ASSIGNMENT:
Every entry is to be reproduced word for word, but the images are not.

[Start of Attachment]

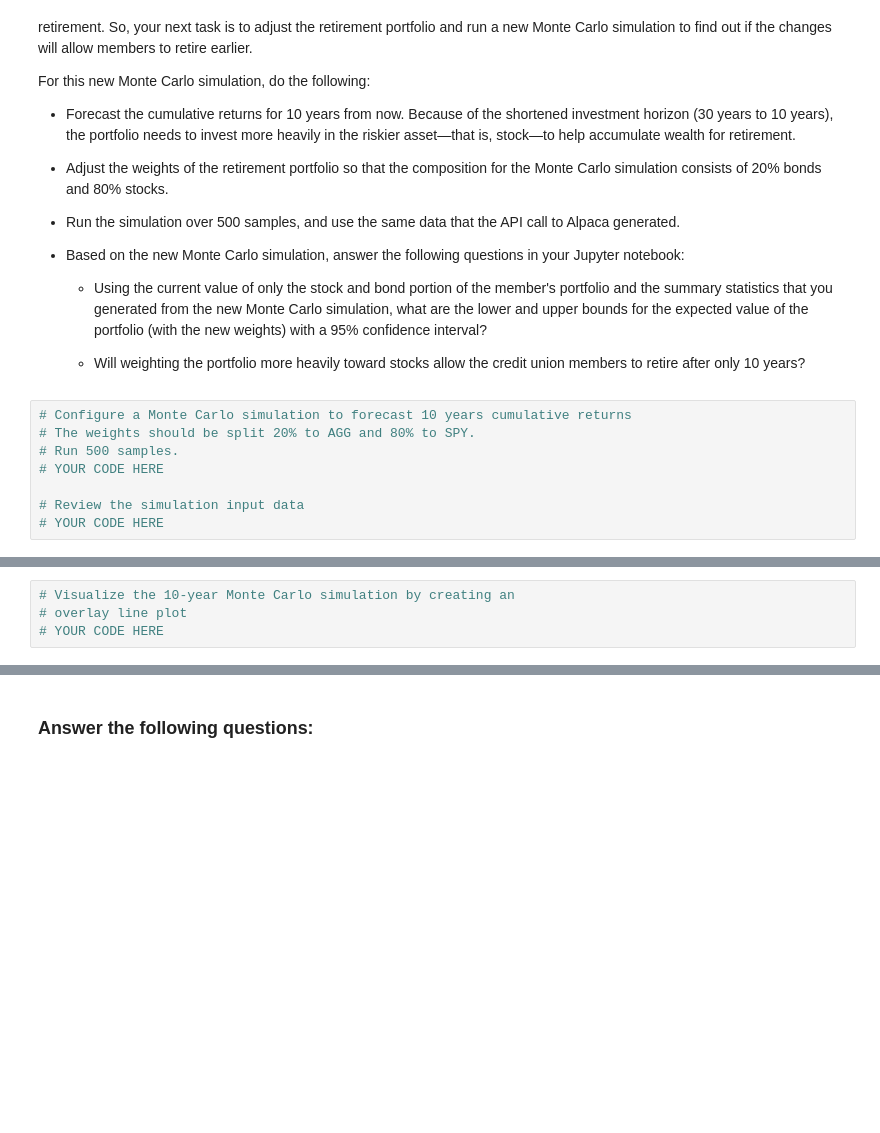
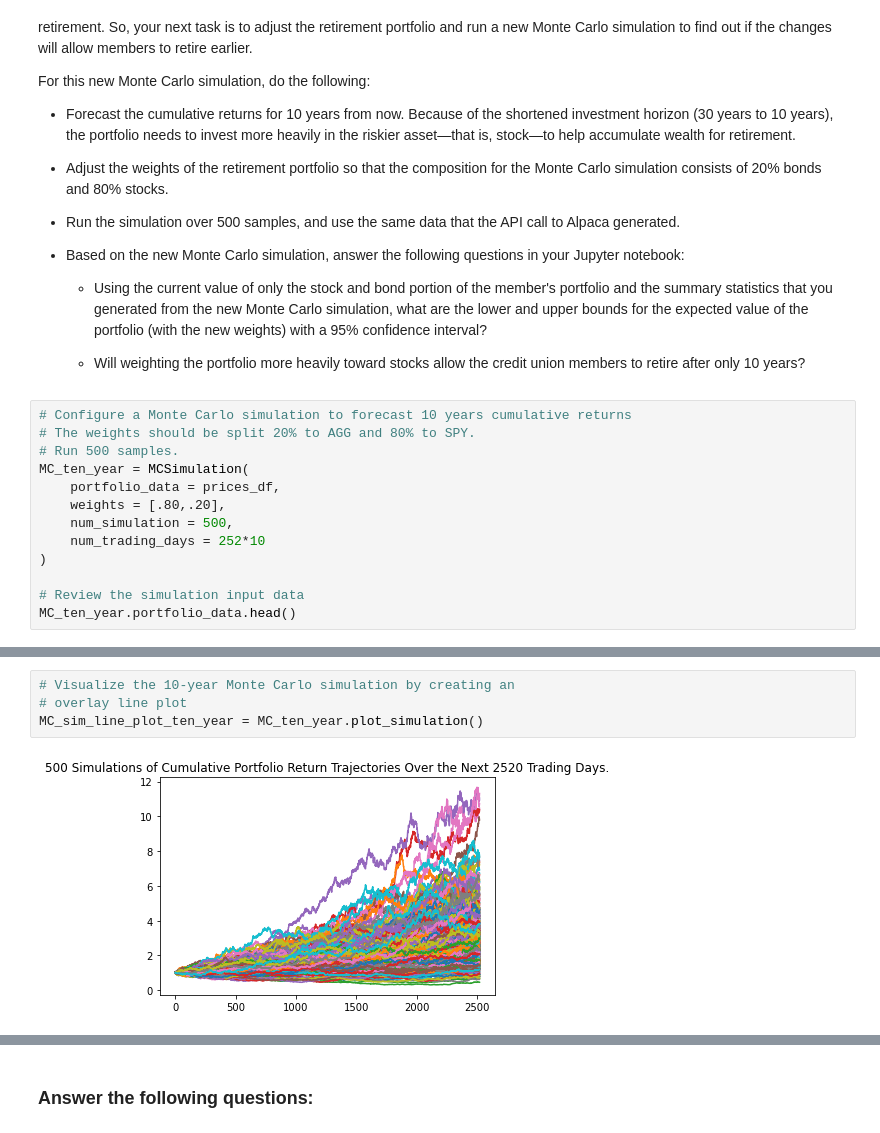
Before and after one commit to AlexanderValenzuela/financial_planning, a Jupyter notebook: financial_planning_tools.ipynb, the cells around one changed output, grey strips where cells are left out. Cells and saved outputs as stored; diff of their text form; blank space fills up the shorter version.

```diff
--- a/financial_planning_tools.ipynb
+++ b/financial_planning_tools.ipynb
@@ -530,7 +649,12 @@ For this new Monte Carlo simulation, do the following:
 # Configure a Monte Carlo simulation to forecast 10 years cumulative returns
 # The weights should be split 20% to AGG and 80% to SPY.
 # Run 500 samples.
-# YOUR CODE HERE
+MC_ten_year = MCSimulation(
+    portfolio_data = prices_df,
+    weights = [.80,.20],
+    num_simulation = 500,
+    num_trading_days = 252*10
+)
 
 # Review the simulation input data
-# YOUR CODE HERE
+MC_ten_year.portfolio_data.head()
@@ -540,7 +704,9 @@ For this new Monte Carlo simulation, do the following:
 # %%
 # Visualize the 10-year Monte Carlo simulation by creating an
 # overlay line plot
-# YOUR CODE HERE
+MC_sim_line_plot_ten_year = MC_ten_year.plot_simulation()
+# %% [output]
+[figure, added]
 # %%
 # Visualize the probability distribution of the 10-year Monte Carlo simulation
 # by plotting a histogram
```
Also changed, not shown: parts of 39 cells of this notebook.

[End of Attachment]

OUTPUT OF THE EXERCISE:
Before and after one commit to AlexanderValenzuela/financial_planning, a Jupyter notebook: financial_planning_tools.ipynb, the cells around one changed output, grey strips where cells are left out. Cells and saved outputs as stored; diff of their text form; blank space fills up the shorter version.

```diff
--- a/financial_planning_tools.ipynb
+++ b/financial_planning_tools.ipynb
@@ -530,7 +649,12 @@ For this new Monte Carlo simulation, do the following:
 # Configure a Monte Carlo simulation to forecast 10 years cumulative returns
 # The weights should be split 20% to AGG and 80% to SPY.
 # Run 500 samples.
-# YOUR CODE HERE
+MC_ten_year = MCSimulation(
+    portfolio_data = prices_df,
+    weights = [.80,.20],
+    num_simulation = 500,
+    num_trading_days = 252*10
+)
 
 # Review the simulation input data
-# YOUR CODE HERE
+MC_ten_year.portfolio_data.head()
@@ -540,7 +704,9 @@ For this new Monte Carlo simulation, do the following:
 # %%
 # Visualize the 10-year Monte Carlo simulation by creating an
 # overlay line plot
-# YOUR CODE HERE
+MC_sim_line_plot_ten_year = MC_ten_year.plot_simulation()
+# %% [output]
+[figure, added]
 # %%
 # Visualize the probability distribution of the 10-year Monte Carlo simulation
 # by plotting a histogram
```
Also changed, not shown: parts of 39 cells of this notebook.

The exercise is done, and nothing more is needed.